§ **YOUR INSTRUCTIONS**:
Repeat the entire listing exactly.

§ **INFORMATION GIVEN**:
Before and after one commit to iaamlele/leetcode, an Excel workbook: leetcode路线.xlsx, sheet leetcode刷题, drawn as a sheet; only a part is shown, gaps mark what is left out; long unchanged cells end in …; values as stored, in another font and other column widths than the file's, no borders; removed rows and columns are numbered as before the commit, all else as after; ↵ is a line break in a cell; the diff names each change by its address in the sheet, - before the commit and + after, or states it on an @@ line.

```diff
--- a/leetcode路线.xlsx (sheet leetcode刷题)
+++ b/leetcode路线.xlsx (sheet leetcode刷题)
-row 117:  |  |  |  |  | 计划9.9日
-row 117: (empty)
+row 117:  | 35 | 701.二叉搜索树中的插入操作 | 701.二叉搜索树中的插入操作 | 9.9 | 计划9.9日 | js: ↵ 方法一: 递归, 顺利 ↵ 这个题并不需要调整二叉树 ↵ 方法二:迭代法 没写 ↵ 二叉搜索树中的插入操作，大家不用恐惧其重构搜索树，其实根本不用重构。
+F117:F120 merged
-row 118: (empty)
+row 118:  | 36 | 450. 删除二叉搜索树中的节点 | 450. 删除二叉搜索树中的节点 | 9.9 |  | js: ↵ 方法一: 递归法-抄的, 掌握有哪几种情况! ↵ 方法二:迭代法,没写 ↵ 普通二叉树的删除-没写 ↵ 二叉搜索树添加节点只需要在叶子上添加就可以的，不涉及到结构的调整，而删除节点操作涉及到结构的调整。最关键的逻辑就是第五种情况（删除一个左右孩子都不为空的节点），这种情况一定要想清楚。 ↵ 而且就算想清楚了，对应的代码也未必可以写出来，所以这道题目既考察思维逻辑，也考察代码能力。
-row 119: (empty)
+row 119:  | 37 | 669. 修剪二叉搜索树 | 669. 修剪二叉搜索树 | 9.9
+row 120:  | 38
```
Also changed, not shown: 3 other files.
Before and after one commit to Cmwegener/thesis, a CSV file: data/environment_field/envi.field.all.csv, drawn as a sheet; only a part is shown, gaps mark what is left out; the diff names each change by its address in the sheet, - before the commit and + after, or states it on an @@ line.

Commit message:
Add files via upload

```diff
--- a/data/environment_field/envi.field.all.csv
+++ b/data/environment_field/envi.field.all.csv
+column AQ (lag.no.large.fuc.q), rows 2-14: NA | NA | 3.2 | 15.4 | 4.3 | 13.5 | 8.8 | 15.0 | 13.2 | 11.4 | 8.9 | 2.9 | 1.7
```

§ **ANSWER TO THIS PROBLEM**:
Before and after one commit to iaamlele/leetcode, an Excel workbook: leetcode路线.xlsx, sheet leetcode刷题, drawn as a sheet; only a part is shown, gaps mark what is left out; long unchanged cells end in …; values as stored, in another font and other column widths than the file's, no borders; removed rows and columns are numbered as before the commit, all else as after; ↵ is a line break in a cell; the diff names each change by its address in the sheet, - before the commit and + after, or states it on an @@ line.

```diff
--- a/leetcode路线.xlsx (sheet leetcode刷题)
+++ b/leetcode路线.xlsx (sheet leetcode刷题)
-row 117:  |  |  |  |  | 计划9.9日
-row 117: (empty)
+row 117:  | 35 | 701.二叉搜索树中的插入操作 | 701.二叉搜索树中的插入操作 | 9.9 | 计划9.9日 | js: ↵ 方法一: 递归, 顺利 ↵ 这个题并不需要调整二叉树 ↵ 方法二:迭代法 没写 ↵ 二叉搜索树中的插入操作，大家不用恐惧其重构搜索树，其实根本不用重构。
+F117:F120 merged
-row 118: (empty)
+row 118:  | 36 | 450. 删除二叉搜索树中的节点 | 450. 删除二叉搜索树中的节点 | 9.9 |  | js: ↵ 方法一: 递归法-抄的, 掌握有哪几种情况! ↵ 方法二:迭代法,没写 ↵ 普通二叉树的删除-没写 ↵ 二叉搜索树添加节点只需要在叶子上添加就可以的，不涉及到结构的调整，而删除节点操作涉及到结构的调整。最关键的逻辑就是第五种情况（删除一个左右孩子都不为空的节点），这种情况一定要想清楚。 ↵ 而且就算想清楚了，对应的代码也未必可以写出来，所以这道题目既考察思维逻辑，也考察代码能力。
-row 119: (empty)
+row 119:  | 37 | 669. 修剪二叉搜索树 | 669. 修剪二叉搜索树 | 9.9
+row 120:  | 38
```
Also changed, not shown: 3 other files.
Before and after one commit to Cmwegener/thesis, a CSV file: data/environment_field/envi.field.all.csv, drawn as a sheet; only a part is shown, gaps mark what is left out; the diff names each change by its address in the sheet, - before the commit and + after, or states it on an @@ line.

Commit message:
Add files via upload

```diff
--- a/data/environment_field/envi.field.all.csv
+++ b/data/environment_field/envi.field.all.csv
+column AQ (lag.no.large.fuc.q), rows 2-14: NA | NA | 3.2 | 15.4 | 4.3 | 13.5 | 8.8 | 15.0 | 13.2 | 11.4 | 8.9 | 2.9 | 1.7
```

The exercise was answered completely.